Dataset records below:

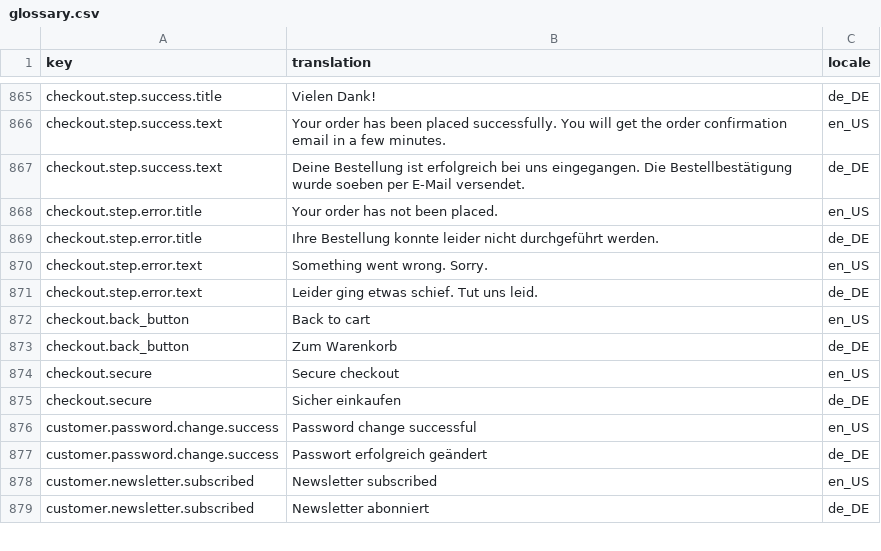
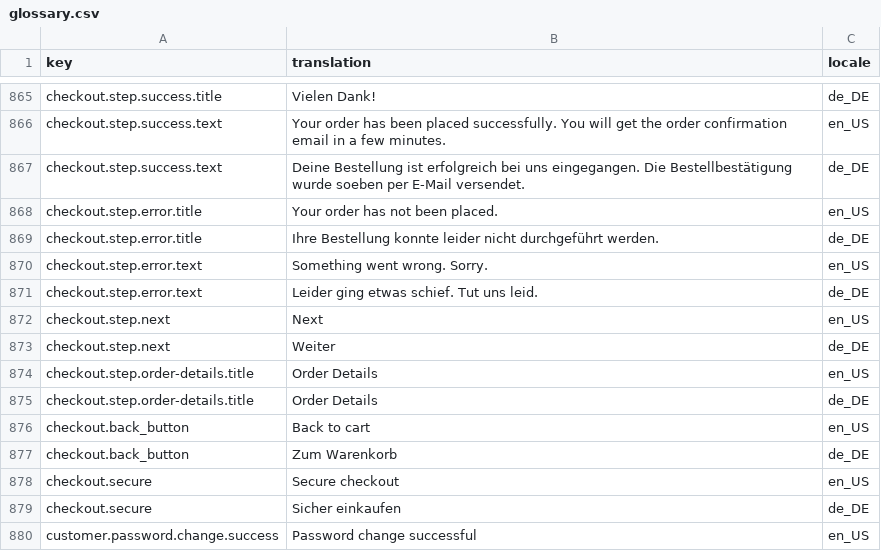
Before and after one commit to TimurSultanov/spryker-assessment, a CSV file: data/import/common/common/glossary.csv, drawn as a sheet; only a part is shown, gaps mark what is left out; the shorter side is filled out with more unchanged rows.

Commit message:
the order details step integrated into checkout

```diff
--- a/data/import/common/common/glossary.csv
+++ b/data/import/common/common/glossary.csv
@@ -871,2 +871,6 @@ checkout.step.error.text,Something went wrong. Sorry.,en_US
 checkout.step.error.text,Leider ging etwas schief. Tut uns leid.,de_DE
+checkout.step.next,Next,en_US
+checkout.step.next,Weiter,de_DE
+checkout.step.order-details.title,Order Details,en_US
+checkout.step.order-details.title,Order Details,de_DE
 checkout.back_button,Back to cart,en_US
```
Also changed, not shown: 7 other files.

End of Dataset records.

=== Exercise brief ===
Copy out every entry above verbatim. Leave each picture out.

=== The completed task ===
Before and after one commit to TimurSultanov/spryker-assessment, a CSV file: data/import/common/common/glossary.csv, drawn as a sheet; only a part is shown, gaps mark what is left out; the shorter side is filled out with more unchanged rows.

Commit message:
the order details step integrated into checkout

```diff
--- a/data/import/common/common/glossary.csv
+++ b/data/import/common/common/glossary.csv
@@ -871,2 +871,6 @@ checkout.step.error.text,Something went wrong. Sorry.,en_US
 checkout.step.error.text,Leider ging etwas schief. Tut uns leid.,de_DE
+checkout.step.next,Next,en_US
+checkout.step.next,Weiter,de_DE
+checkout.step.order-details.title,Order Details,en_US
+checkout.step.order-details.title,Order Details,de_DE
 checkout.back_button,Back to cart,en_US
```
Also changed, not shown: 7 other files.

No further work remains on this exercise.